On stage, however, it amounts to a high-energy but shallow distillation of the ample novel's several decades of private history that are set meaningfully against a diasporic backdrop of colonial peonage, imperial intervention ("Santo Domingo was Iraq before Iraq was Iraq!"), hopeful and desperate migrations, New World ennui, oppression under a series of local and globetrotting top dogs especially dictator Trujillo, here introduced only in the second act and a bit too inconsequentially and disillusionment with that American Dream.
Codirectors Marc Bamuthi Joseph (of LWP) and Sean San José (who directed Angry) find their way into the material through a fluid physicality and driving beat (although actual beatboxing from Aguirre and singing by the cast are kept to a minimum). The effortless bounce and verve never gets close to the bone, though, since the relentlessly playful tone and broad if charming characterizations can't sustain the full weight of the narrative.
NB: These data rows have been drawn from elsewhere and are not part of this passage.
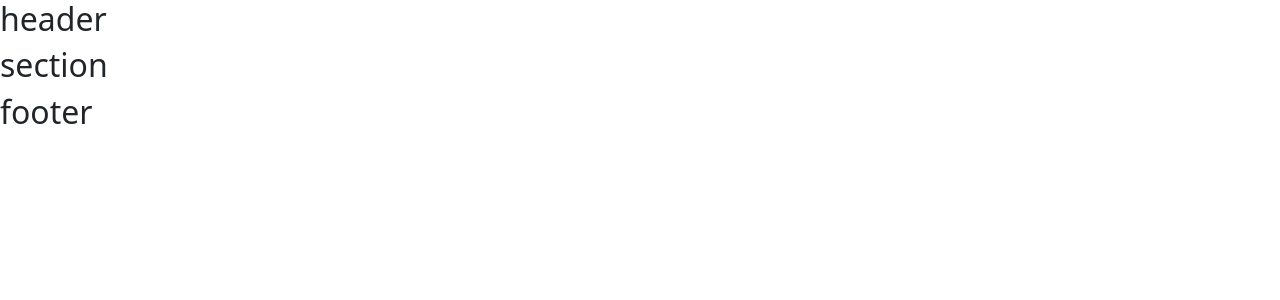
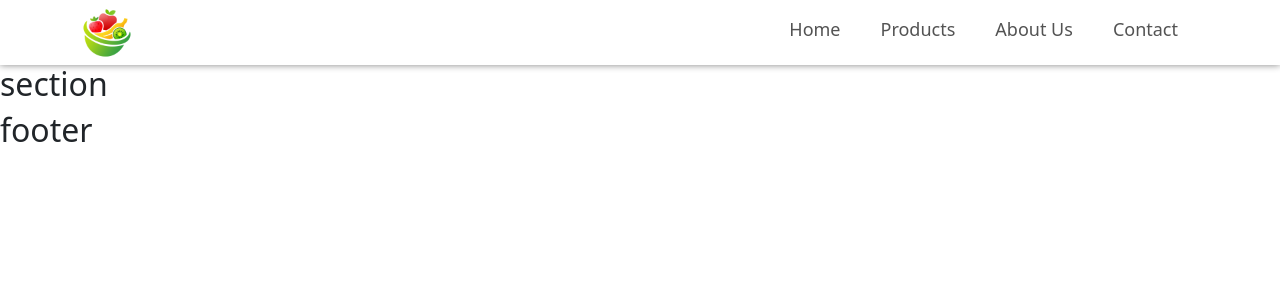
Before and after one commit to DilshodMahmudov0156/fruits-store, a React (Create React App) app: page / in a window 1280 px wide. Shown: the top 300 px of the page. Built offline with nearby package versions, Linux system fonts and the light colour scheme.

Commit message:
i changed nav-link color

```diff
--- a/src/App.css
+++ b/src/App.css
@@ -13,7 +13,40 @@
   bottom: 0;
   overflow: auto;
 }
+nav{
+  width: 100%;
+  height: 65px;
+  background-color: #ffffff;
+  box-shadow: 0px 0px 7px rgba(0, 0, 0, 0.49);
+  position: sticky;
+  top: 0;
+  right: 0;
+  display: flex;
+  justify-content: center;
+  align-items: center;
+}
+.nav-container{
+  display: flex;
+  justify-content: space-between;
+  align-items: center;
+}
+.nav-link{
+  color: #535353;
+  font-size: 18px;
+  font-weight: 500;
+  margin-top: 10px;
+  display: block;
+  padding: 0px 20px;
+}
+.nav-link:hover{
+  color: #4eab3b;
+  /*background-color: rgb(255, 29, 0);*/
+}
 .logo{
-  width: 100px;
+  width: 50px;
   height: auto;
 }
+.nav-ul{
+  display: flex;
+  align-items: center;
+}
--- /dev/null
+++ b/src/components/nav.js
@@ -0,0 +1,21 @@
+import React from 'react';
+import logo from "../images/logo.png";
+import { Link } from "react-router-dom";
+
+function Nav() {
+    return (
+        <nav>
+            <div className="container nav-container">
+                <img src={logo} alt="" className="logo"/>
+                <ul className="nav-ul">
+                    <Link to="/" className="nav-link">Home</Link>
+                    <Link to="/products" className="nav-link">Products</Link>
+                    <Link to="/about" className="nav-link">About Us</Link>
+                    <Link to="/contact" className="nav-link">Contact</Link>
+                </ul>
+            </div>
+        </nav>
+    );
+}
+
+export default Nav;
--- a/src/parts/header.js
+++ b/src/parts/header.js
@@ -4,9 +4,6 @@ import logo from "../images/logo.png"
 function Header() {
     return (
         <header>
-            <nav>
-            </nav>
-            <h2>header</h2>
         </header>
     );
 }
--- a/src/parts/routerPart.js
+++ b/src/parts/routerPart.js
@@ -1,10 +1,12 @@
 import React from 'react';
 import { BrowserRouter as Router, Routes, Route } from "react-router-dom";
 import Home from "./home";
+import Nav from "../components/nav";
 
 function RouterPart(props) {
     return (
         <Router>
+            <Nav/>
             <Routes>
                 <Route path="/" exact element={<Home />}/>
             </Routes>
```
Straddling comedic melodrama and turned-out hip-hop performance, Fukú satisfies the requirements of neither too well, leaving its deeper themes marooned in the shallows of a fleetingly infectious celebration of outsider status.
Through June 21
Thurs-Sat, 8 p.m., $15$25
Intersection for the Arts
446 Valencia, SF
(415) 626-3311, www.theintersection.org